The “Acts” of Saint Valentine are of medieval origin (6th-7th centuries), and are historically unreliable. The name Valentine was popular in antiquity, as it is derived from the word valens, meaning “worthy.”
Over time, the feast grew in popularity and, eventually, began to be associated with love and lovers. Some scholars have speculated that the association with romantic love on Valentine’s Day is related to customs associated with the Roman festival of Lupercalia, which fell in mid-February. Others believe that the connection of Saint Valentine’s Day to romance relates to the natural season in which the feast falls (e.g. folk wisdom held that birds mated on February 14th). However, medieval scholar Jack Oruch, in the July 1981 issue of Speculum (Journal of Medieval Studies), makes a strong case that the Saint Valentine’s Day connection to love and romance derives solely from Geoffrey Chaucer’s Parliament of Foules. Even though Chaucer connects the romantic overtones of Saint Valentine’s Day to ancient customs, Oruch effectively argues that no such traditions existed before Chaucer’s time. Thus, modern research suggests it is unlikely that secular Saint Valentine’s Day customs are pagan practices derived from the Roman Lupercalia.
image: Saint Valentine of Terni and his disciples. Codex: Français 185, Fol. 210. Vies de saints, France, Paris, 14th century

The “Acts” of Saint Valentine are of medieval origin (6th-7th centuries), and are historically unreliable. The name Valentine was popular in antiquity, as it is derived from the word valens, meaning “worthy.”

Over time, the feast grew in popularity and, eventually, began to be associated with love and lovers.
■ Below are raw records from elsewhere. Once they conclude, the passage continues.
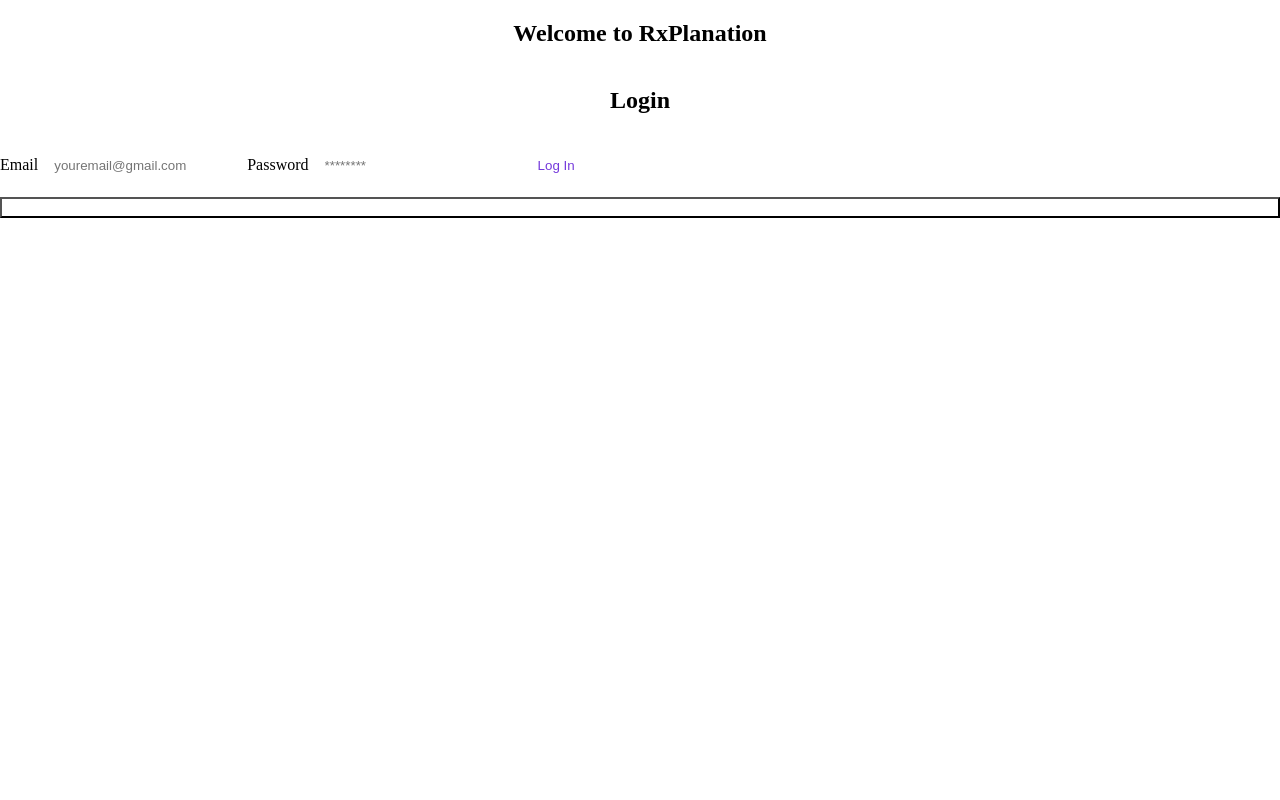
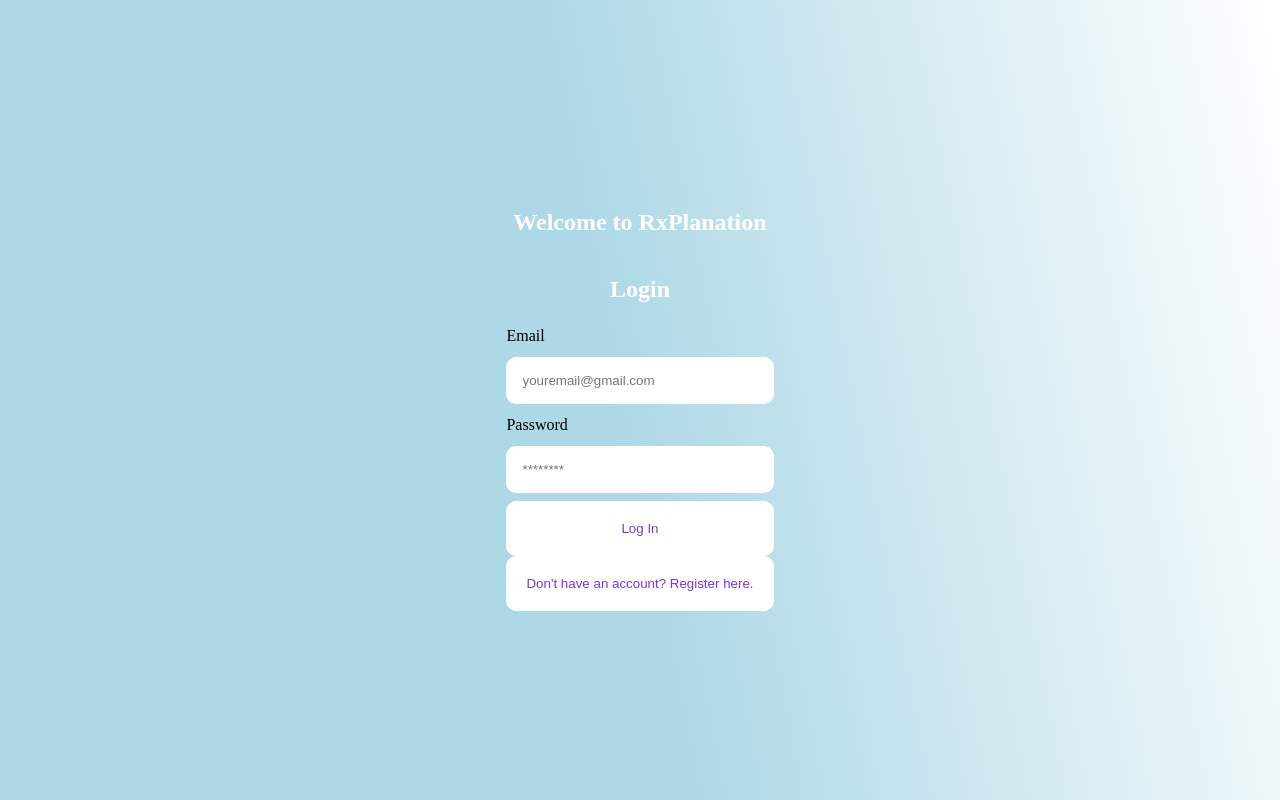
Before and after one commit to elginli/HackMerced, a React (Create React App) app in the folder client/: page / in a window 1280 px wide. Built offline with nearby package versions, Linux system fonts and the light colour scheme.

Commit message:
fixed login?

```diff
--- a/client/src/Components/Navbar/Navbar.css
+++ b/client/src/Components/Navbar/Navbar.css
@@ -1,12 +1,14 @@
 #google_translate_element{
     left: 2rem;
     padding:0 20px ;
-    size:2rem;
-    max-width:100% !important;
+    size:5px;
+    font-size:12px;
+
+
 }
 
 
-.navbar {
+.Navbar.navbar {
     top: 0px !important;
     background-color: #060b26;
     height: 80px;
@@ -88,7 +90,7 @@
 
   }
 
-  span {
+   span {
     margin-left: 16px;
     color:black;
   }
--- a/client/src/Components/Navbar/Navbar.tsx
+++ b/client/src/Components/Navbar/Navbar.tsx
@@ -13,8 +13,10 @@ function Navbar() {
 
   return (
     <>
+
       <IconContext.Provider value={{ color: '#fff' }}>
-        <div className='navbar'>
+      <div className="Navbar">
+        <div className='Navbar navbar'>
             <div id="google_translate_element"></div>
           <Link to='#' className='menu-bars'>
             <FaIcons.FaBars onClick={showSidebar} />
@@ -40,7 +42,9 @@ function Navbar() {
             })}
           </ul>
         </nav>
+        </div>
       </IconContext.Provider>
+
     </>
   );
 }
--- a/client/src/Pages/Login/Login.css
+++ b/client/src/Pages/Login/Login.css
@@ -1,6 +1,6 @@
 /*css for Login/Register */
 
-.Login {
+.Login{
   text-align: center;
   display: flex;
   min-height: 100vh;
@@ -10,24 +10,25 @@
   background-image: linear-gradient(79deg, lightblue, lightblue 48%, white);
 }
 
-.Login-auth-form-container, .Login-login-form, .Login-register-form {
+.auth-form-container, .login-form, .register-form {
   display: flex;
   flex-direction: column;
 }
 
-.Login-label {
+ .Login label {
   text-align: left;
   padding: 0.25rem 0;
+  color:black;
 }
 
-.Login-input {
+ .Login input {
   margin: 0.5rem 0;
   padding: 1rem;
   border: none;
   border-radius: 10px;
 }
 
-.Login-button {
+.Login button {
   border: none;
   background-color: white;
   padding: 20px;
@@ -36,11 +37,11 @@
   color: #7439db;
 }
 
-.Login-button:hover {
+.Login button:hover {
   background-color: lightblue; /* Darken button background color on hover */
 }
 
-.Login-link-btn {
+.Login.link-btn {
   background: none;
   color: white;
   text-decoration: underline;
--- a/client/src/Pages/Login/LoginPage.tsx
+++ b/client/src/Pages/Login/LoginPage.tsx
@@ -19,17 +19,19 @@ export const Login: React.FC<LoginProps> = (props) => {
   }
 
   return (
-    <div className="Login-auth-form-container">
+    <div className="Login">
+    <div className="auth-form-container">
       <h2>Welcome to RxPlanation</h2>
       <h2>Login</h2>
-      <form className="Login-auth-form" onSubmit={handleSubmit}>
-        <label className="Login-label" htmlFor="email">Email</label>
-        <input className="Login-input" value={email} onChange={(e) => setEmail(e.target.value)} type="email" placeholder="youremail@gmail.com" id="email" name="email" />
-        <label className="Login-label" htmlFor="password">Password</label>
-        <input className="Login-input" value={pass} onChange={(e) => setPass(e.target.value)} type="password" placeholder="********" id="password" name="password" />
-        <button className="Login-button" type="submit">Log In</button>
+      <form className="login-form" onSubmit={handleSubmit}>
+        <label className="" htmlFor="email">Email</label>
+        <input className="" value={email} onChange={(e) => setEmail(e.target.value)} type="email" placeholder="youremail@gmail.com" id="email" name="email" />
+        <label className="" htmlFor="password">Password</label>
+        <input className="" value={pass} onChange={(e) => setPass(e.target.value)} type="password" placeholder="********" id="password" name="password" />
+        <button className="" type="submit">Log In</button>
       </form>
-      <button className="Login-link-btn" onClick={() => props.onFormSwitch('register')}>Don't have an account? Register here.</button>
+      <button className="link-btn" onClick={() => props.onFormSwitch('register')}>Don't have an account? Register here.</button>
+    </div>
     </div>
   )
 }
--- a/client/src/Pages/Login/Register.tsx
+++ b/client/src/Pages/Login/Register.tsx
@@ -22,6 +22,7 @@ export const Register: React.FC<RegisterProps> = (props) => {
     }
 
     return (
+        <div className="Login">
         <div className="auth-form-container">
             <h2>Register</h2>
             <form className="register-form" onSubmit={handleSubmit}>
@@ -35,5 +36,6 @@ export const Register: React.FC<RegisterProps> = (props) => {
             </form>
             <button className="link-btn" onClick={() => props.onFormSwitch('login')}>Already have an account? Login here.</button>
         </div>
+        </div>
     )
 }
```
Some scholars have speculated that the association with romantic love on Valentine’s Day is related to customs associated with the Roman festival of Lupercalia, which fell in mid-February. Others believe that the connection of Saint Valentine’s Day to romance relates to the natural season in which the feast falls (e.g. folk wisdom held that birds mated on February 14th). However, medieval scholar Jack Oruch, in the July 1981 issue of Speculum (Journal of Medieval Studies), makes a strong case that the Saint Valentine’s Day connection to love and romance derives solely from Geoffrey Chaucer’s Parliament of Foules. Even though Chaucer connects the romantic overtones of Saint Valentine’s Day to ancient customs, Oruch effectively argues that no such traditions existed before Chaucer’s time. Thus, modern research suggests it is unlikely that secular Saint Valentine’s Day customs are pagan practices derived from the Roman Lupercalia.

image: Saint Valentine of Terni and his disciples. Codex: Français 185, Fol. 210. Vies de saints, France, Paris, 14th century